Businesses require capital to start, run and grow. Where does it come from? Isn’t that a large piece of the successful business puzzle? Many small businesses must save for years or invest inheritance or retirement funds, while others borrow from friends and family.
While these are successful venues to pursue in raising funds for business, they are not always available. Who is always available? The bank.
Visiting a bank is not a guarantee that you will receive needed funds; typically, about one in four businesses will be successful in getting a loan. Why is that number so low? Banks want to lend in a manner that brings the greatest return for the least risk. In other words, they want to know they’ll get their money back.
So your job as a potential borrower is to demonstrate that you are capable of repaying what was borrowed and that you are a minimal risk to the bank. Banks look at potential borrowers and assess their 5 C’s: character, credit score, capacity, capital and collateral. Bankers often use this term to describe the considerations given to the borrowing ability of a small business.
A bank is going to assess your character. This is often picked up during the interview process and throughout your work with the loan officers. Do you have a history of paying on time? How do you treat your managers, employees, vendors and customers? This is a subjective judgment but is one of the 5 C’s, a piece of the decision-making process.
On the flip side, the next test is not so subjective. Credit score is often a make-or-break consideration. A credit score demonstrates your commitment to meeting your financial obligations. There is not a concrete minimum score; each institution sets its own policy regarding credit scores. Having a high score increases your chances of borrowing money.
Free reports are available, and you should review your score at least annually. This will help you identify ways to clean up your credit. It also provides a basis for comparing yourself to other borrowers, as most reports tell you where you rank nationwide. You can work on your credit score for months and even years in advance of applying for a loan to position yourself to be lendable.

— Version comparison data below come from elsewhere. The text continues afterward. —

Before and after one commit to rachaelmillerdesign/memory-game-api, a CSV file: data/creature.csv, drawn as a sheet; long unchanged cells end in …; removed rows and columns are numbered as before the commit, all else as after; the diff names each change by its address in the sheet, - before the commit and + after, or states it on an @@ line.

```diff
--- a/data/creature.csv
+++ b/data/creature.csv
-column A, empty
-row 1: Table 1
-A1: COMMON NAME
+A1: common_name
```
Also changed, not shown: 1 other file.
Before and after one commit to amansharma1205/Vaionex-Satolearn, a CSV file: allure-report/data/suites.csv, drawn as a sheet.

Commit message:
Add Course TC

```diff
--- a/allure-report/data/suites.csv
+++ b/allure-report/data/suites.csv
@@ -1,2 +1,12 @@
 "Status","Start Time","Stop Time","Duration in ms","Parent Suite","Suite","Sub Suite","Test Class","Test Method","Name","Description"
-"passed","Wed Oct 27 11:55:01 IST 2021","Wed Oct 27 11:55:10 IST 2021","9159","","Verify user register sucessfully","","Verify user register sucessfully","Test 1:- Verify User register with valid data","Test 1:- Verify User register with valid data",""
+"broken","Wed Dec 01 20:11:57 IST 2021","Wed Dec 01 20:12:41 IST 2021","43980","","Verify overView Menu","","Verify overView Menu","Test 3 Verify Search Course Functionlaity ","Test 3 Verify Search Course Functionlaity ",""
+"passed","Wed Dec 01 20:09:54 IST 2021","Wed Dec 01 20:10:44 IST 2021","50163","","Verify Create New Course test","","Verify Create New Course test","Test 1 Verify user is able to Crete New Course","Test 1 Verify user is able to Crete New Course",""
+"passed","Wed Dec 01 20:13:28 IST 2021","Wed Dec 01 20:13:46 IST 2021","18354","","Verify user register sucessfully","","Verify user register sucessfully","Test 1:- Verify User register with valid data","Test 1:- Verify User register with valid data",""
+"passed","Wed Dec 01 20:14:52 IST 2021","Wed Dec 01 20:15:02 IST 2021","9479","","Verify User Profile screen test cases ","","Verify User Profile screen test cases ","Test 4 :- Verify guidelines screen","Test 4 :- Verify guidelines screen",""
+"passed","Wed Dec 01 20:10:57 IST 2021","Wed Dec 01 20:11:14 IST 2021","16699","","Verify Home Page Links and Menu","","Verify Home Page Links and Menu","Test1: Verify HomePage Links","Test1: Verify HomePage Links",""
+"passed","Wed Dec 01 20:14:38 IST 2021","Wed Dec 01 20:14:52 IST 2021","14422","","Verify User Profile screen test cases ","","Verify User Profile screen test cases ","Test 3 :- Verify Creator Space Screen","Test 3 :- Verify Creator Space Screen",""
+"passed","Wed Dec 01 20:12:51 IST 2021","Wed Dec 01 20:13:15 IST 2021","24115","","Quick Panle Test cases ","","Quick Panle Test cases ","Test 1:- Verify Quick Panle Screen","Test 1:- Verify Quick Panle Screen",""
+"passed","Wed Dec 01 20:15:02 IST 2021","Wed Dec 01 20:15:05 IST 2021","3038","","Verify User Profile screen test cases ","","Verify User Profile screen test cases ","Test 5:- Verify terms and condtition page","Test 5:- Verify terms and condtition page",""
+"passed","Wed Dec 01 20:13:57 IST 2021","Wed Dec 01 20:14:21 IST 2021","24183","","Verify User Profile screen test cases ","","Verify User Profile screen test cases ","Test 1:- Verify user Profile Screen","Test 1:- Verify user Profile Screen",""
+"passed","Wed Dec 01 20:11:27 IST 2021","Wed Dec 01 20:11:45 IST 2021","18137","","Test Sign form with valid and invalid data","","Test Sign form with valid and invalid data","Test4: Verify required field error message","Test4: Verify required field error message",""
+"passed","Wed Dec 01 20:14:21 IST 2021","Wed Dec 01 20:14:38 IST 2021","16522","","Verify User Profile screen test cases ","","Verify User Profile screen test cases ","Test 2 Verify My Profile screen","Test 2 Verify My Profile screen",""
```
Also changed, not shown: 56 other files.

Capacity is where your projections are used. What is your ability to repay the loan? A banker will look for sufficient cash flows to cover your debt repayments, not just to this bank but to all the sources from which you have borrowed funds.
Debt-to-income ratios are used in making these determinations. Most homebuyers are familiar with this computation. When looking at your total debt payments as a percentage of your total income, it must be below certain thresholds determined by the bank to keep its risks at moderate levels.
Next comes the skin-in-the-game test. A lender wants you to invest, not just your time and efforts, but your money into the business as well. Capital. This is often a deal breaker as many people expect to be 100 percent financed. Typically you will need to contribute 20 to 30 percent of the capital. These funds are often raised from friends, family or retirement withdrawals.
The last of the 5 C’s is collateral. Your lender wants to know how it can get its money back if you default and don’t repay. If you pledge real estate or capital equipment as collateral, then you can be forced to sell the assets and the proceeds used to repay your creditor. Remember, banks are risk averse, and having sufficient collateral allows them the best opportunity to recover their funds, but such a drastic measure is typically a worst-case scenario.
Banks are great to work with. They want to lend money. But will they lend to you? Are you bankable? That is for the bank to determine, but if you strive to improve your 5 C’s, you are giving yourself the best chance at raising the funds necessary to start, run and grow your small business.